Now, we have so many different forms of transport, that it is easy to forget that our favourite Regency characters did not have those options.

The fact of the horse being the primary mode of transport has a number of implications for our characters – the first being how long it took to go anywhere – even a fast coach, changing teams of horses regularly, did not cover more than 50 to 80 miles in a day.  The second implication, which is the most important for any author telling a story set in the Regency period, has to do with the familiarity of most people, with horses.

The aristocracy could afford the best horses, and everyone of noble birth learned to ride from almost as soon as they could walk, unless they had a significant infirmity which prevented it.  People of the merchant class also rode, although less often, but would certainly have a carriage available, or ride in a hackney cab. People of the lower classes were familiar with horses, but often did not ride.  In  the country they might have a cart, or have plough horses, or work in the stables of a Lord.  In the city, they had to deal with streets full of horse drawn vehicles, every day.

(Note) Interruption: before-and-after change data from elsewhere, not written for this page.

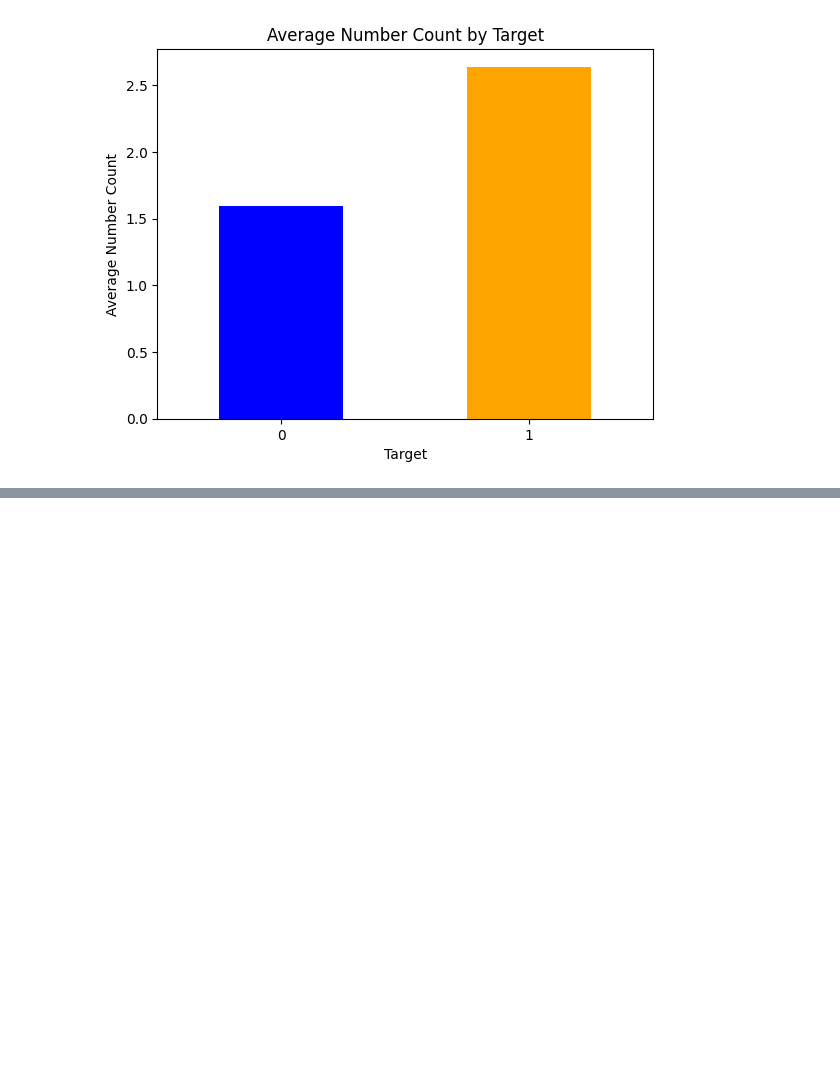
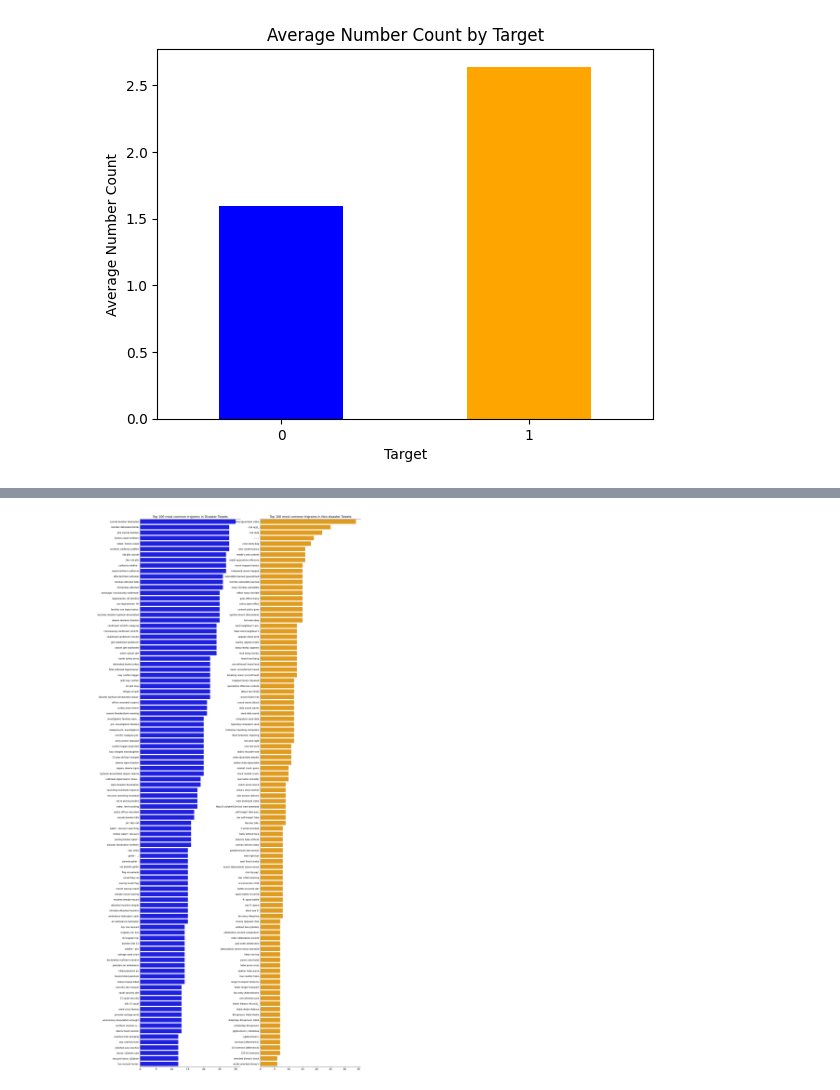
Before and after one commit to mikymatt01/Disaster-Tweets-Classification, a Jupyter notebook: data-analysis.ipynb, the cells around one changed output, grey strips where cells are left out. Cells and saved outputs as stored; diff of their text form; code cells hidden in the pictures; blank space fills up the shorter version.

```diff
--- a/data-analysis.ipynb
+++ b/data-analysis.ipynb
@@ -906,0 +997,19 @@ Name: number_count, dtype: float64
+# %%
+fig, axes = plt.subplots(ncols=2, figsize=(20, 50), dpi=100)
+
+sns.barplot(y=df_disaster_trigrams[0].values[:N], x=df_disaster_trigrams[1].values[:N], ax=axes[0], color='blue')
+sns.barplot(y=df_nondisaster_trigrams[0].values[:N], x=df_nondisaster_trigrams[1].values[:N], ax=axes[1], color='orange')
+
+for i in range(2):
+    axes[i].spines['right'].set_visible(False)
+    axes[i].set_xlabel('')
+    axes[i].set_ylabel('')
+    axes[i].tick_params(axis='x', labelsize=13)
+    axes[i].tick_params(axis='y', labelsize=11)
+
+axes[0].set_title(f'Top {N} most common trigrams in Disaster Tweets', fontsize=15)
+axes[1].set_title(f'Top {N} most common trigrams in Non-disaster Tweets', fontsize=15)
+
+plt.show()
+# %% [output]
+[figure, added]
```
Also changed, not shown: parts of 7 cells of this notebook, 1 other file.
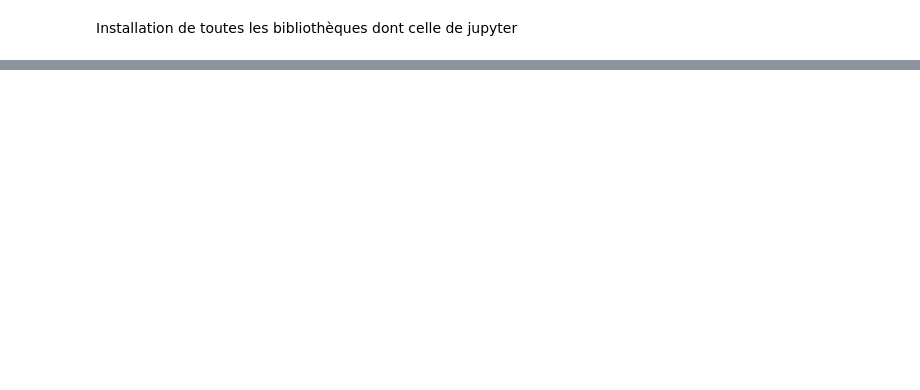
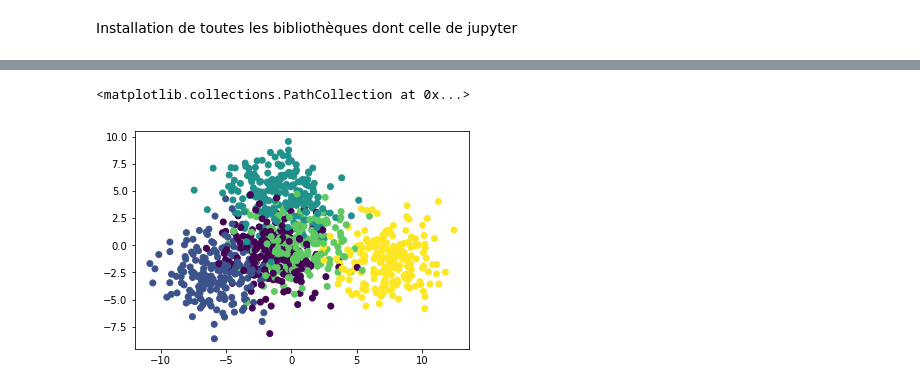
Before and after one commit to lalbarra/Cursus_Recherche, a Jupyter notebook: Notebook/SKlearn_notebook.ipynb, the cells around one changed output, grey strips where cells are left out. Saved outputs shown, nothing was run; the diff lists cells and outputs as text; code cells hidden in the pictures; blank space fills up the shorter version.

```diff
--- a/Notebook/SKlearn_notebook.ipynb
+++ b/Notebook/SKlearn_notebook.ipynb
@@ -213,0 +211,22 @@ array([[ 0,  0,  0,  0,  0,  0,  0,  0,  0,  0,  1,  1,  1,  1,  1,  1,  1,
+# %%
+from sklearn.datasets import make_blobs
+# We generate 1000 blobs and print them
+X,y = make_blobs(n_samples = 1000, n_features = 2, centers = 5, cluster_std = 2)
+plt.scatter(X[:,0], X[:,1], c=y)
+
+#PCA = Principal Component Analysis
+from sklearn.decomposition import PCA
+import numpy as np
+# We create an object from the PCA class
+pca = PCA(n_components=2, copy=True, whiten=False, svd_solver='auto', tol=0.0, iterated_power='auto', random_state=None)
+
+pca.fit(X)
+print("covariance :")
+print(pca.get_covariance())
+print("")
+print("transform :")
+Xt = pca.transform(X)
+print(Xt)
+print(np.shape(X))
+print(np.shape(Xt))
+print("")
@@ -213,0 +249,5 @@ array([[ 0,  0,  0,  0,  0,  0,  0,  0,  0,  0,  1,  1,  1,  1,  1,  1,  1,
+# %%
+plt.scatter(Xt[:,0], Xt[:,1], c=y)
+# %% [output]
+<matplotlib.collections.PathCollection at 0x...>
+[figure, added]
```
Also changed, not shown: parts of 13 cells of this notebook.
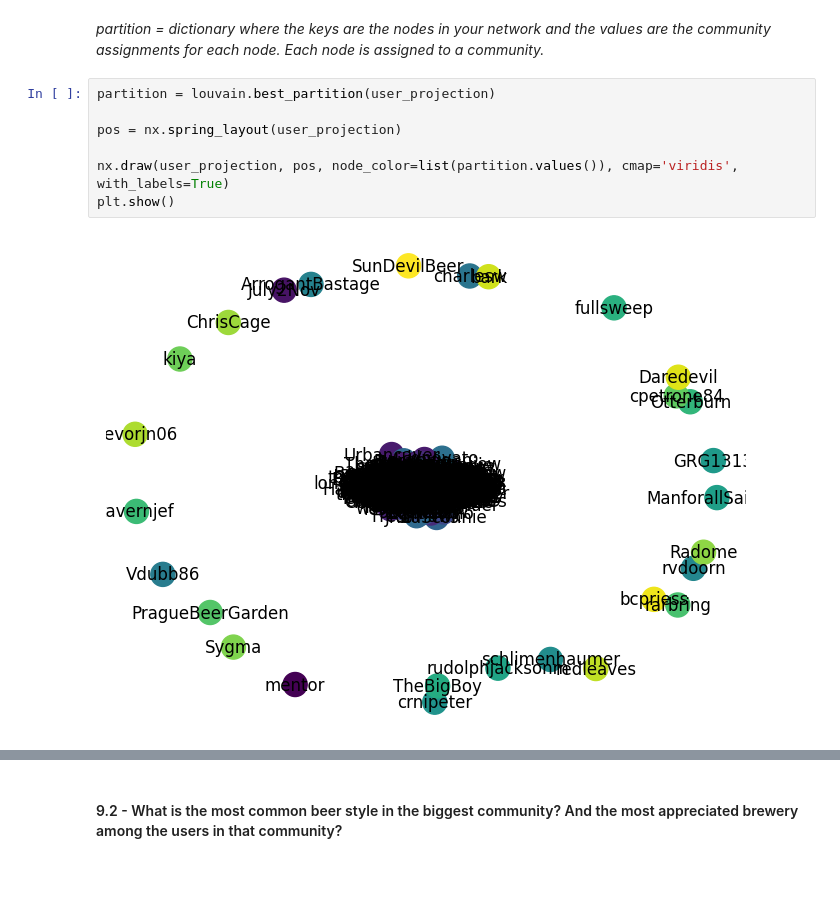
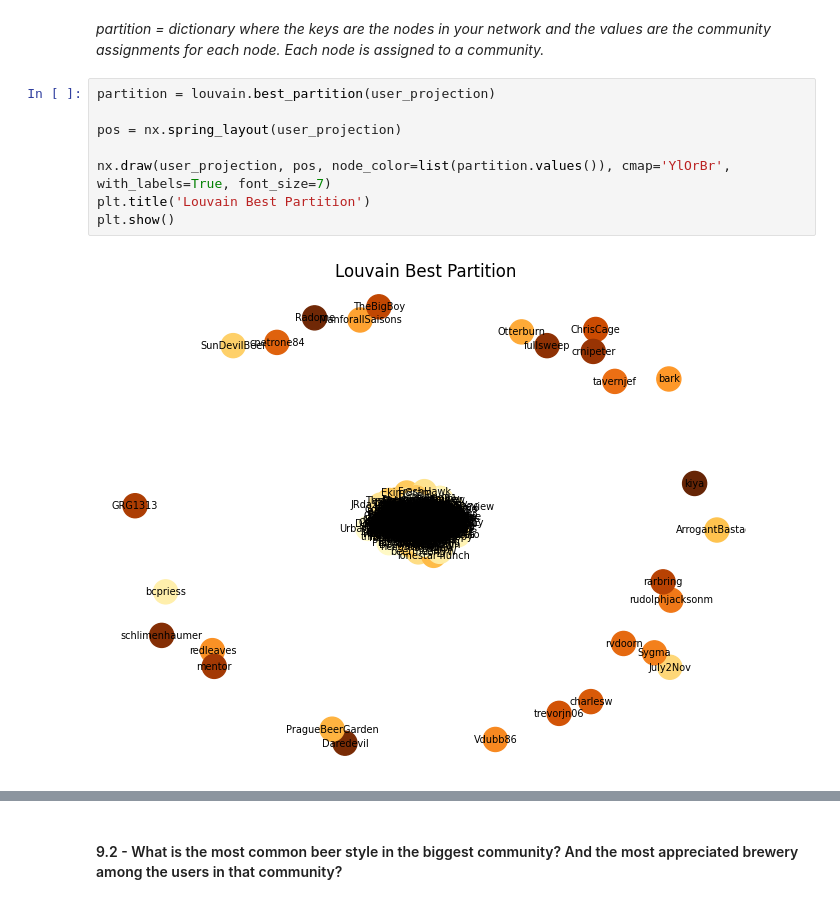
Before and after one commit to giordanovitale/BeerNetwork, a Jupyter notebook: project.ipynb, the cells around one changed output, grey strips where cells are left out. Cells and saved outputs as stored; diff of their text form; blank space fills up the shorter version.

```diff
--- a/project.ipynb
+++ b/project.ipynb
@@ -1260,12 +1051,13 @@ _partition = dictionary where the keys are the nodes in your network and the val
 # %%
 partition = louvain.best_partition(user_projection)
 
 pos = nx.spring_layout(user_projection)
 
-nx.draw(user_projection, pos, node_color=list(partition.values()), cmap='viridis', with_labels=True)
+nx.draw(user_projection, pos, node_color=list(partition.values()), cmap='YlOrBr', with_labels=True, font_size=7)
+plt.title('Louvain Best Partition')
 plt.show()
 # %% [output]
-[figure, old version]
+[figure, new version]
 # %%
 # Analyze community structure
 communities = {}
```
Also changed, not shown: parts of 77 cells of this notebook.
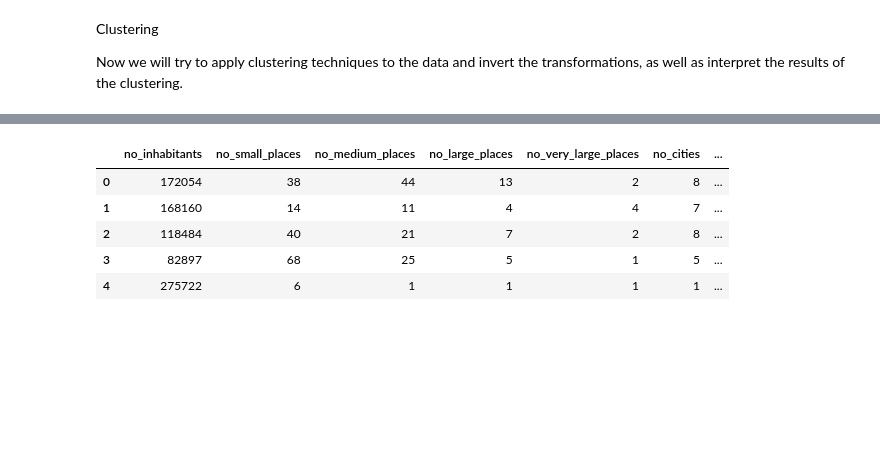
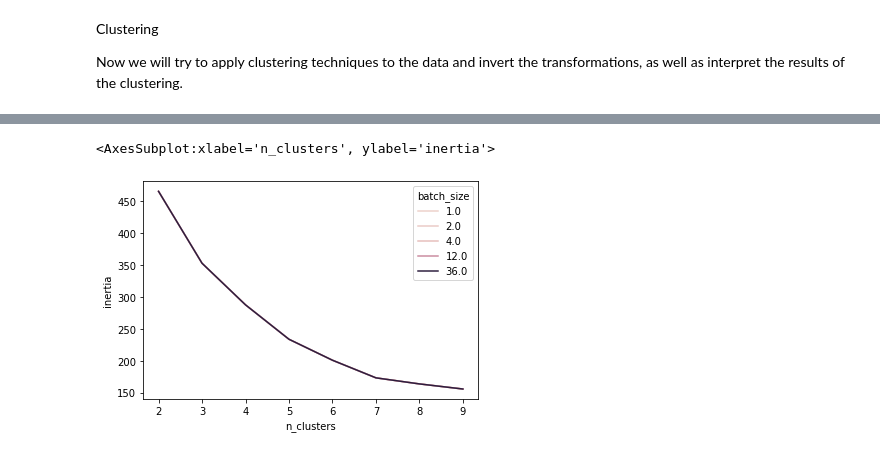
Before and after one commit to joaonmatos/feup-machine-learning, a Jupyter notebook: analysis/districts.ipynb, the cells around one changed output, grey strips where cells are left out. Cells and saved outputs as stored; diff of their text form; code cells hidden in the pictures; blank space fills up the shorter version.

```diff
--- a/analysis/districts.ipynb
+++ b/analysis/districts.ipynb
@@ -163,21 +166,28 @@ sbs.lineplot(x="n_clusters", y="inertia", data=pd.DataFrame({"n_clusters": n_clu
 # %%
 # By the elbow rule, any number of clusters between 5 and 7, inclusive
 # should give us an aproximately optimal number of clusters
-km = KMeans(n_clusters=5, random_state=19)
+# There is no meaningful difference between the initial centroid selection methods
+km = KMeans(n_clusters=7, random_state=19)
 km.fit(base_shifted_data)
-clusters = km.predict(base_shifted_data)
+kmeans_clusters = km.predict(base_shifted_data)
-# %%
-clustered_districts = districts.assign(cluster = clusters)
-cluster_centers = km.cluster_centers_
-from sklearn.pipeline import Pipeline
-import math
-cluster_centers_original = scaler.inverse_transform(pca.inverse_transform(cluster_centers))
-cluster_centers_original = pd.DataFrame(cluster_centers_original, columns=numerical_data.columns)
-cluster_centers_original.applymap(lambda x: round(x))
-# %% [output]
-|  | no_inhabitants | no_small_places | no_medium_places | no_large_places | no_very_large_places | no_cities | ... |
-| 0 | 172054 | 38 | 44 | 13 | 2 | 8 | ... |
-| 1 | 168160 | 14 | 11 | 4 | 4 | 7 | ... |
-| 2 | 118484 | 40 | 21 | 7 | 2 | 8 | ... |
-| 3 | 82897 | 68 | 25 | 5 | 1 | 5 | ... |
-| 4 | 275722 | 6 | 1 | 1 | 1 | 1 | ... |
+# %%
+from sklearn.cluster import MiniBatchKMeans
+
+n_cluster_candidates = list(range(2, 10))
+bkmeans_sets = pd.DataFrame(columns=["n_clusters", "batch_size", "inertia"])
+
+for n_clusters in n_cluster_candidates:
+    for batch_size in [1,2,4, 12, 36]:
+        bkm = MiniBatchKMeans(
+            n_clusters=n_clusters,
+            random_state=19,
+        )
+        bkm.fit(base_shifted_data)
+        bkmeans_sets = bkmeans_sets.append({"batch_size": batch_size, "n_clusters": n_clusters, "inertia": bkm.inertia_}, ignore_index=True)
+
+
+
+sbs.lineplot(data=bkmeans_sets, x="n_clusters", y="inertia", hue="batch_size")
+# %% [output]
+<AxesSubplot:xlabel='n_clusters', ylabel='inertia'>
+[figure, added]
```
Also changed, not shown: parts of 8 cells of this notebook, 1 other file.
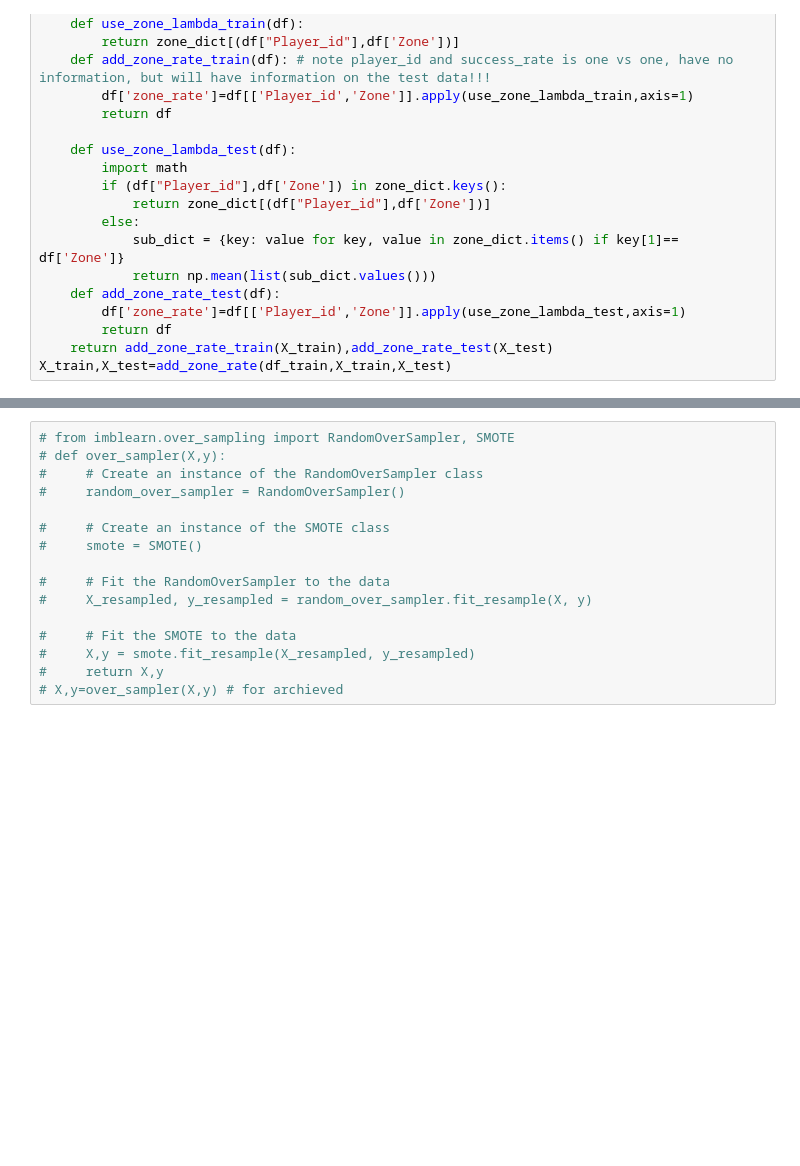
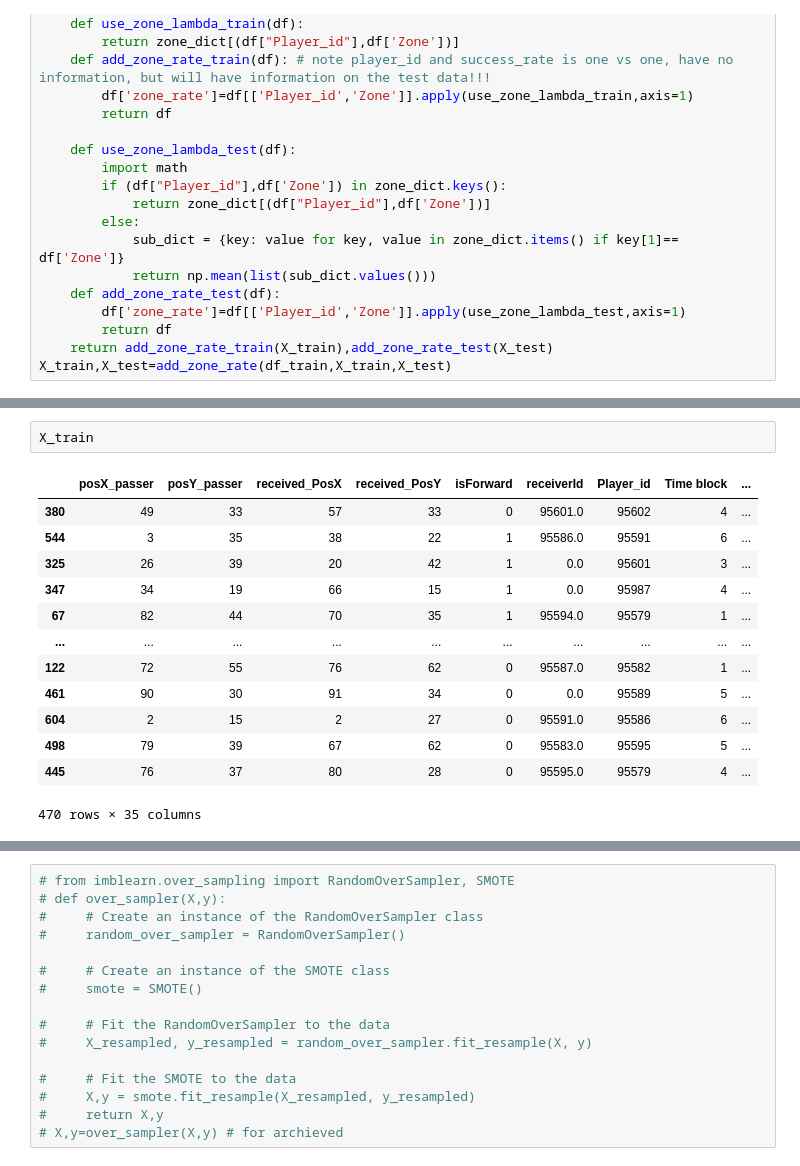
Before and after one commit to HorusLiang/forward_football_assignment, a Jupyter notebook: model.ipynb, the cells around one changed output, grey strips where cells are left out. Drawn from its saved outputs; the diff is of its cells as text; blank space fills up the shorter version.

```diff
--- a/model.ipynb
+++ b/model.ipynb
@@ -193,2 +229,18 @@ X_train,X_test=add_zone_rate(df_train,X_train,X_test)
+# %%
+X_train
+# %% [output]
+|  | posX_passer | posY_passer | received_PosX | received_PosY | isForward | receiverId | Player_id | Time block | ... |
+| 380 | 49 | 33 | 57 | 33 | 0 | 95601.0 | 95602 | 4 | ... |
+| 544 | 3 | 35 | 38 | 22 | 1 | 95586.0 | 95591 | 6 | ... |
+| 325 | 26 | 39 | 20 | 42 | 1 | 0.0 | 95601 | 3 | ... |
+| 347 | 34 | 19 | 66 | 15 | 1 | 0.0 | 95987 | 4 | ... |
+| 67 | 82 | 44 | 70 | 35 | 1 | 95594.0 | 95579 | 1 | ... |
+| ... | ... | ... | ... | ... | ... | ... | ... | ... | ... |
+| 122 | 72 | 55 | 76 | 62 | 0 | 95587.0 | 95582 | 1 | ... |
+| 461 | 90 | 30 | 91 | 34 | 0 | 0.0 | 95589 | 5 | ... |
+| 604 | 2 | 15 | 2 | 27 | 0 | 95591.0 | 95586 | 6 | ... |
+| 498 | 79 | 39 | 67 | 62 | 0 | 95583.0 | 95595 | 5 | ... |
+| 445 | 76 | 37 | 80 | 28 | 0 | 95595.0 | 95579 | 4 | ... |
+470 rows × 35 columns
 # %%
 from sklearn.metrics import matthews_corrcoef
```
Also changed, not shown: parts of 16 cells of this notebook, 4 other files.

What this means, for any author telling a story of the period, is that it is inevitable that horses will feature in your stories – because the nobility used them every day.  It is therefore important to know enough about horses, and horse breeds, saddles, harness and riding styles in the period, to describe them as part of the story, correctly.  As a person living now, you cannot assume that the way that horses were trained, ridden and driven was the same then, as it is now.  Nor can you assume that saddles and harness were the same then, as what you use today.  Because they were not – they were, in fact, very different.

I frequently read Regency stories (yes, I love reading about the period as well as writing about it!) where the author gets the ‘horse stuff’ so very wrong, and it frustrates me a lot. I have been a horse person all my life – have ridden, bred and trained horses, so I notice these things.  It fascinates me that many authors, who put meticulous effort into researching the clothes, food, words, manners and social structure of the era, do not bother to research something so fundamental to Regency daily life as horses, as used in that period.

Its a kind of cultural blindness – we forget to consider that such a thing might have been different then.

Are there things like this that annoy you too?  Are you expert in a topic that authors often misrepresent?  If you are, I would love to know about it – about what annoys you, and why.  And, especially if its something that you think I have not done well in one or more of my books, I really want to know – I am always ready to learn, so that I can improve my stories.  So – if you do know something like that – please do email and tell me!